MADISON, Wis. (7/29/13)--At the base of a member's credit union relationship lies the promise of surplus--whatever a credit union earns in excess of its expenses is to be used on behalf of or returned to members, says a new Filene Research Institute report.
Beyond deposit-based dividends, members extend implicit flexibility to boards and managers about how that shared surplus should be used, said the report, "Patronage, Loyalty, and Credit Unions' Shared Surplus," by Daniel Cote, a professor at HEC Montreal.
Most members don't think of the surplus as theirs, because most credit unions don't talk about it that way. However, credit union leaders, as stewards, should think about that surplus and how it should be used to grow, to deliver value to, and to strengthen the cooperative, said Filene.
The report was produced in partnership with Credit Union Central of Canada, and challenges readers to consider how practices like patronage dividends, incentive programs, and strategic use of the surplus can engender loyalty and strengthen the credit union.
The first part examines the academic research behind loyalty, including Cote's own thinking about how a "new cooperative paradigm" can invigorate credit unions that cultivate loyalty.
The second part analyzes how three Canadian and three U.S. credit unions use their surpluses--in very different ways--to return value to members.
The report says the implications for credit unions are:
Shared surplus is a productive way to think about member value, economic or otherwise. The simplest way to return shared surplus is in extraordinary dividends, but just as valid are the approaches where the surplus is deliberately reinvested in a layered loyalty program that promotes patronage or even in a service delivery model that reinforces the brand.
Credit unions should pay more than lip service to loyalty.
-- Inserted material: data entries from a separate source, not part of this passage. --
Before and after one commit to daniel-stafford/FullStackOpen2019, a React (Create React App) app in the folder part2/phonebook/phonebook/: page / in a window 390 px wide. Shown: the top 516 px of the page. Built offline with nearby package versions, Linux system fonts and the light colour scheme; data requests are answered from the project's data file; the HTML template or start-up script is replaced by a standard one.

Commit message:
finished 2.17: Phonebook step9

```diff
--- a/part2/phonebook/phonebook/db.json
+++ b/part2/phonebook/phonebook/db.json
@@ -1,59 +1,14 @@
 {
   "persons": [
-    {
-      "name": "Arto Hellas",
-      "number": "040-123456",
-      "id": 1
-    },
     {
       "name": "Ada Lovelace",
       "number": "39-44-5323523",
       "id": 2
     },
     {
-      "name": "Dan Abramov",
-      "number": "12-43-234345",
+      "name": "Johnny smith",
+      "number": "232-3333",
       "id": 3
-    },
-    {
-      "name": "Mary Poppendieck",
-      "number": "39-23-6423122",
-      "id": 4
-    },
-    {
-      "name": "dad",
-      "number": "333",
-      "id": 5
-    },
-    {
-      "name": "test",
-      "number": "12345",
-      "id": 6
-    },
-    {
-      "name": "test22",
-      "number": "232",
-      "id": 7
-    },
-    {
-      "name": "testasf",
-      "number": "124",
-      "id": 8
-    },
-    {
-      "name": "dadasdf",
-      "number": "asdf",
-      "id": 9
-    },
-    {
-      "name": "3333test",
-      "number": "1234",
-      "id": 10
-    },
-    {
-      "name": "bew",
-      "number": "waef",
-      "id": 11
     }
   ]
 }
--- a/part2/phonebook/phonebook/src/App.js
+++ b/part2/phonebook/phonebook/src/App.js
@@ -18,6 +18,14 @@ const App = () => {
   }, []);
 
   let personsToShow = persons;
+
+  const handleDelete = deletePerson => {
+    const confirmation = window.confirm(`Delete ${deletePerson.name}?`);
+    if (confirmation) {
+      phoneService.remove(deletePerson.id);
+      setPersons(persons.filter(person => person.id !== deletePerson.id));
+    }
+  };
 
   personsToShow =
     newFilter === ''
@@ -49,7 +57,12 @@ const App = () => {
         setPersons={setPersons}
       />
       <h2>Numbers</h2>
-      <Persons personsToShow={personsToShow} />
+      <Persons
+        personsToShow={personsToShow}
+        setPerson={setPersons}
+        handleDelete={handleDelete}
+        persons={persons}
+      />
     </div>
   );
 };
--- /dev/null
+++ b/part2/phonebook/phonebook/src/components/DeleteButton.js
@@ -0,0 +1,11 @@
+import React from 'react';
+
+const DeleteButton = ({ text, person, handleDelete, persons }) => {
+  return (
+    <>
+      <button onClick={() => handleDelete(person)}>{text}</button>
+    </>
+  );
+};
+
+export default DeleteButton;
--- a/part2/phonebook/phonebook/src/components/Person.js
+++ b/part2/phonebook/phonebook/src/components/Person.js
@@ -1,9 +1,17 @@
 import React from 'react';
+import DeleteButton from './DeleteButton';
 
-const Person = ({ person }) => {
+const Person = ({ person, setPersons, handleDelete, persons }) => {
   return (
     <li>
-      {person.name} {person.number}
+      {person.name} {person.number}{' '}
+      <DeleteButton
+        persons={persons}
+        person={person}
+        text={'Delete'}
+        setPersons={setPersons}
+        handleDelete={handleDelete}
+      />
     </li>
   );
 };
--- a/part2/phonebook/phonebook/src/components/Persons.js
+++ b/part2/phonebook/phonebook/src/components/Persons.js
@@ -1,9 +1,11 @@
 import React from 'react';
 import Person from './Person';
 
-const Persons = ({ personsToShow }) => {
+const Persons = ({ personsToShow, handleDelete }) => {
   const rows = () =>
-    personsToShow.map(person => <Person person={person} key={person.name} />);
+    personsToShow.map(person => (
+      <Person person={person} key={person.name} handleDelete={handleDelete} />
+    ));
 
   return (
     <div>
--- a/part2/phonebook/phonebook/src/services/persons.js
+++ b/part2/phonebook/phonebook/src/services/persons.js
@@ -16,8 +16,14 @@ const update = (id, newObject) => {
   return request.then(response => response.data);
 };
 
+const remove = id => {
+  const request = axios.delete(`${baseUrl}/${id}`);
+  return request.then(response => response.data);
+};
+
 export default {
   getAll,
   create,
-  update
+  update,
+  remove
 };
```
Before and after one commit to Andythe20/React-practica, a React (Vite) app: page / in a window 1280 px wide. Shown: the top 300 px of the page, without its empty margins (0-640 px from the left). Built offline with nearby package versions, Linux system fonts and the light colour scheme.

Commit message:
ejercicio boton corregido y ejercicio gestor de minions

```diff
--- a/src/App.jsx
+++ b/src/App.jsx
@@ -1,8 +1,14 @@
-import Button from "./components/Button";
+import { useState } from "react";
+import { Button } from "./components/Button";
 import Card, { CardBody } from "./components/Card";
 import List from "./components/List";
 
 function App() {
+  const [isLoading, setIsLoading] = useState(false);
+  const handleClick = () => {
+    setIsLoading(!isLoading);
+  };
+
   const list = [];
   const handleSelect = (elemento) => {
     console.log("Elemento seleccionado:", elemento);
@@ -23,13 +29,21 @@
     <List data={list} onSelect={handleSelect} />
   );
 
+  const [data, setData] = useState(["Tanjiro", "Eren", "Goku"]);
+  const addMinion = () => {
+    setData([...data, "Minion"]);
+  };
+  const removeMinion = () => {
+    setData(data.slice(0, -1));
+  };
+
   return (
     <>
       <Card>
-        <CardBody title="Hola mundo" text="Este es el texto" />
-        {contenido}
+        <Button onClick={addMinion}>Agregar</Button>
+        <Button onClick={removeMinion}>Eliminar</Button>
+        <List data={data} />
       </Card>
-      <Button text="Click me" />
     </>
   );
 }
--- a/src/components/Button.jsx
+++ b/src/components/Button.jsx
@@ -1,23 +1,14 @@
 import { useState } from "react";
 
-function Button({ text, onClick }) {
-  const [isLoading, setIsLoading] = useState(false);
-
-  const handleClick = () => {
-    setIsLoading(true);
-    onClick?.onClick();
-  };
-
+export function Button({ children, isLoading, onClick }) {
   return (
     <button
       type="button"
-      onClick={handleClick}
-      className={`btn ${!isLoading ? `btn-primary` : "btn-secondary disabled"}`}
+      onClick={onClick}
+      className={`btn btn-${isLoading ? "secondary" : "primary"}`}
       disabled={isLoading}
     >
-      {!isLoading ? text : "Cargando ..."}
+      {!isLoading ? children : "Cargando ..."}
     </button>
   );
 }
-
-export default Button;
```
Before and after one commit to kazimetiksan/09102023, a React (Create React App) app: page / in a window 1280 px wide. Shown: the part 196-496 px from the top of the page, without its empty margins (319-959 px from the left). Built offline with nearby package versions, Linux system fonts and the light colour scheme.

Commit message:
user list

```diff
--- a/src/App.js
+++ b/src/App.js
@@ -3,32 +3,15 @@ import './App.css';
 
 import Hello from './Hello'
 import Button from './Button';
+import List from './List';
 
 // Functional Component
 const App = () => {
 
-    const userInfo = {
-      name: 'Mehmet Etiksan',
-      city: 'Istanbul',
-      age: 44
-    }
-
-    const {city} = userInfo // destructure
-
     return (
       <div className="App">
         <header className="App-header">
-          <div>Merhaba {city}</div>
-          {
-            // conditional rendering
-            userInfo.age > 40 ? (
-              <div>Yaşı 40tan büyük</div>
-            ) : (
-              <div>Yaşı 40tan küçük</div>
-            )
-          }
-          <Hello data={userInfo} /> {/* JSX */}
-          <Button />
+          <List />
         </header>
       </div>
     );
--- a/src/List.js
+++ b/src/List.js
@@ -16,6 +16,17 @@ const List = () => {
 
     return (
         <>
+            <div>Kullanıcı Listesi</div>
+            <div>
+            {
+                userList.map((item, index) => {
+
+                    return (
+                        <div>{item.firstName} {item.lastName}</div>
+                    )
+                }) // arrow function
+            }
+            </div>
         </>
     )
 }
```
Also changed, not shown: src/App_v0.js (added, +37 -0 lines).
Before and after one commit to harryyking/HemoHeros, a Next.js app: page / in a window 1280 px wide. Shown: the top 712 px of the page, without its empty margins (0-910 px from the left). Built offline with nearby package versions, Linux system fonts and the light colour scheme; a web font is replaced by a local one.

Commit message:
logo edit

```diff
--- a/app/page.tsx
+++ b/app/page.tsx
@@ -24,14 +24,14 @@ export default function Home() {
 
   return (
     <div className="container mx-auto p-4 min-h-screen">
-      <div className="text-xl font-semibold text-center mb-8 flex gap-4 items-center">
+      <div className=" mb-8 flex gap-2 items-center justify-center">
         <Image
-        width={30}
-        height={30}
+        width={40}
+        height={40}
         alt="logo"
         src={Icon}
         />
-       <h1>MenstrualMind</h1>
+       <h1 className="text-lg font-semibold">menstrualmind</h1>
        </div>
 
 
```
In a competitive environment, credit unions have a strategic advantage of being able to use surplus profits in a way that generates loyalty. Loyalty programs from both the literature and the report's case studies serve the needs of members and of the credit union as an institution. Members benefit from an improved value proposition, while the credit unions improve their competitive position and create incentives that are good enough to change the behavior of their members without eroding their profit margins.
Rewards-based loyalty programs are not costly to operate. The main component of the budget to set up and maintain such a program is tied to the cost of rewards themselves. More salient are the design behind the program and how a patronage- or loyalty-based program will encourage deeper interaction with the credit union. Some of the case studies describe large, sophisticated credit unions, but others show that being small does not prevent running effective loyalty or rewards programs.
To access the report, use the link.